◆ Task details
Each entry that follows should be retyped in full and exactly.

◆ Supplied material
⁂
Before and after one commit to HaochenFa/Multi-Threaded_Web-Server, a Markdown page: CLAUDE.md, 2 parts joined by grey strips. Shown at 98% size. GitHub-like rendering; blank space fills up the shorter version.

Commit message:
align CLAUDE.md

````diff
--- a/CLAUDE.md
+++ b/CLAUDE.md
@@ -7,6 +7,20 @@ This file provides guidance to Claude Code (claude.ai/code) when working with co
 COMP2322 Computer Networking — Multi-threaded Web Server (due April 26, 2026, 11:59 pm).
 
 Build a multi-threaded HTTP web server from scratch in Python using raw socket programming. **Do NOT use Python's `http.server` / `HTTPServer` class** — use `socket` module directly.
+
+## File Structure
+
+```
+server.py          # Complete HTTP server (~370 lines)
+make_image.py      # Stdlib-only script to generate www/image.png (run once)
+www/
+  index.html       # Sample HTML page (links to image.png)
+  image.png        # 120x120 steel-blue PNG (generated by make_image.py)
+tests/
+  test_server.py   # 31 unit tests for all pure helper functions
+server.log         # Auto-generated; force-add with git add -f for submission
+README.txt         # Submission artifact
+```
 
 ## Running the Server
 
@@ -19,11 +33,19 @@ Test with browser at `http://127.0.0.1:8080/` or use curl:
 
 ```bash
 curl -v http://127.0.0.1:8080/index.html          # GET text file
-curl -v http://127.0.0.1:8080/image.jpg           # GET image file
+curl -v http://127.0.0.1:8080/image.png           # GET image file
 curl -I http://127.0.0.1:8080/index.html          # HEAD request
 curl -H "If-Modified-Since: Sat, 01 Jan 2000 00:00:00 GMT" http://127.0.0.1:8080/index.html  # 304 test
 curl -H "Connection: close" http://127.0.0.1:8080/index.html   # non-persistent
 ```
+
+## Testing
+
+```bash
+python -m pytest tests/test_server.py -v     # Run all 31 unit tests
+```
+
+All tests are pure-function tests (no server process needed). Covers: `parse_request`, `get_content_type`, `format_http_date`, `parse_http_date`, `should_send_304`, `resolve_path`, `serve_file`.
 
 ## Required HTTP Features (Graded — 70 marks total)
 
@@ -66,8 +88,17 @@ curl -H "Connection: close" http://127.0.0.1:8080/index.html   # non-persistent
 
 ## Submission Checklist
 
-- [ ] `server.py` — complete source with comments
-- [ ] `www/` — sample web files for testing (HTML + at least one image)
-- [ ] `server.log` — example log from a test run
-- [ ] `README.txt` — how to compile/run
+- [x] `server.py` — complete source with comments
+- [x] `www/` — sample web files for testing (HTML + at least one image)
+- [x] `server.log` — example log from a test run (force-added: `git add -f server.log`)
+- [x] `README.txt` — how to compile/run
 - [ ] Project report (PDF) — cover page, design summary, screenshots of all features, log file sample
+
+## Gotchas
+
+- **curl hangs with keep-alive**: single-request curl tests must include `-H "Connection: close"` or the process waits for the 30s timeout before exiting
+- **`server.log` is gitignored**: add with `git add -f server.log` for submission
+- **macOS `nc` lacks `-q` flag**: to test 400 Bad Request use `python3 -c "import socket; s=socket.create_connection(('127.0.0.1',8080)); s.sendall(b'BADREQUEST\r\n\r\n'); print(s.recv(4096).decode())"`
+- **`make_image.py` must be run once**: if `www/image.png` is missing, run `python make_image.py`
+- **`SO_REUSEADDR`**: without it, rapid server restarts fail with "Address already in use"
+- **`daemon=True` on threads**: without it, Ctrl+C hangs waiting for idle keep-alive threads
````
⁂
◆ Result below
Before and after one commit to HaochenFa/Multi-Threaded_Web-Server, a Markdown page: CLAUDE.md, 2 parts joined by grey strips. Shown at 98% size. GitHub-like rendering; blank space fills up the shorter version.

Commit message:
align CLAUDE.md

````diff
--- a/CLAUDE.md
+++ b/CLAUDE.md
@@ -7,6 +7,20 @@ This file provides guidance to Claude Code (claude.ai/code) when working with co
 COMP2322 Computer Networking — Multi-threaded Web Server (due April 26, 2026, 11:59 pm).
 
 Build a multi-threaded HTTP web server from scratch in Python using raw socket programming. **Do NOT use Python's `http.server` / `HTTPServer` class** — use `socket` module directly.
+
+## File Structure
+
+```
+server.py          # Complete HTTP server (~370 lines)
+make_image.py      # Stdlib-only script to generate www/image.png (run once)
+www/
+  index.html       # Sample HTML page (links to image.png)
+  image.png        # 120x120 steel-blue PNG (generated by make_image.py)
+tests/
+  test_server.py   # 31 unit tests for all pure helper functions
+server.log         # Auto-generated; force-add with git add -f for submission
+README.txt         # Submission artifact
+```
 
 ## Running the Server
 
@@ -19,11 +33,19 @@ Test with browser at `http://127.0.0.1:8080/` or use curl:
 
 ```bash
 curl -v http://127.0.0.1:8080/index.html          # GET text file
-curl -v http://127.0.0.1:8080/image.jpg           # GET image file
+curl -v http://127.0.0.1:8080/image.png           # GET image file
 curl -I http://127.0.0.1:8080/index.html          # HEAD request
 curl -H "If-Modified-Since: Sat, 01 Jan 2000 00:00:00 GMT" http://127.0.0.1:8080/index.html  # 304 test
 curl -H "Connection: close" http://127.0.0.1:8080/index.html   # non-persistent
 ```
+
+## Testing
+
+```bash
+python -m pytest tests/test_server.py -v     # Run all 31 unit tests
+```
+
+All tests are pure-function tests (no server process needed). Covers: `parse_request`, `get_content_type`, `format_http_date`, `parse_http_date`, `should_send_304`, `resolve_path`, `serve_file`.
 
 ## Required HTTP Features (Graded — 70 marks total)
 
@@ -66,8 +88,17 @@ curl -H "Connection: close" http://127.0.0.1:8080/index.html   # non-persistent
 
 ## Submission Checklist
 
-- [ ] `server.py` — complete source with comments
-- [ ] `www/` — sample web files for testing (HTML + at least one image)
-- [ ] `server.log` — example log from a test run
-- [ ] `README.txt` — how to compile/run
+- [x] `server.py` — complete source with comments
+- [x] `www/` — sample web files for testing (HTML + at least one image)
+- [x] `server.log` — example log from a test run (force-added: `git add -f server.log`)
+- [x] `README.txt` — how to compile/run
 - [ ] Project report (PDF) — cover page, design summary, screenshots of all features, log file sample
+
+## Gotchas
+
+- **curl hangs with keep-alive**: single-request curl tests must include `-H "Connection: close"` or the process waits for the 30s timeout before exiting
+- **`server.log` is gitignored**: add with `git add -f server.log` for submission
+- **macOS `nc` lacks `-q` flag**: to test 400 Bad Request use `python3 -c "import socket; s=socket.create_connection(('127.0.0.1',8080)); s.sendall(b'BADREQUEST\r\n\r\n'); print(s.recv(4096).decode())"`
+- **`make_image.py` must be run once**: if `www/image.png` is missing, run `python make_image.py`
+- **`SO_REUSEADDR`**: without it, rapid server restarts fail with "Address already in use"
+- **`daemon=True` on threads**: without it, Ctrl+C hangs waiting for idle keep-alive threads
````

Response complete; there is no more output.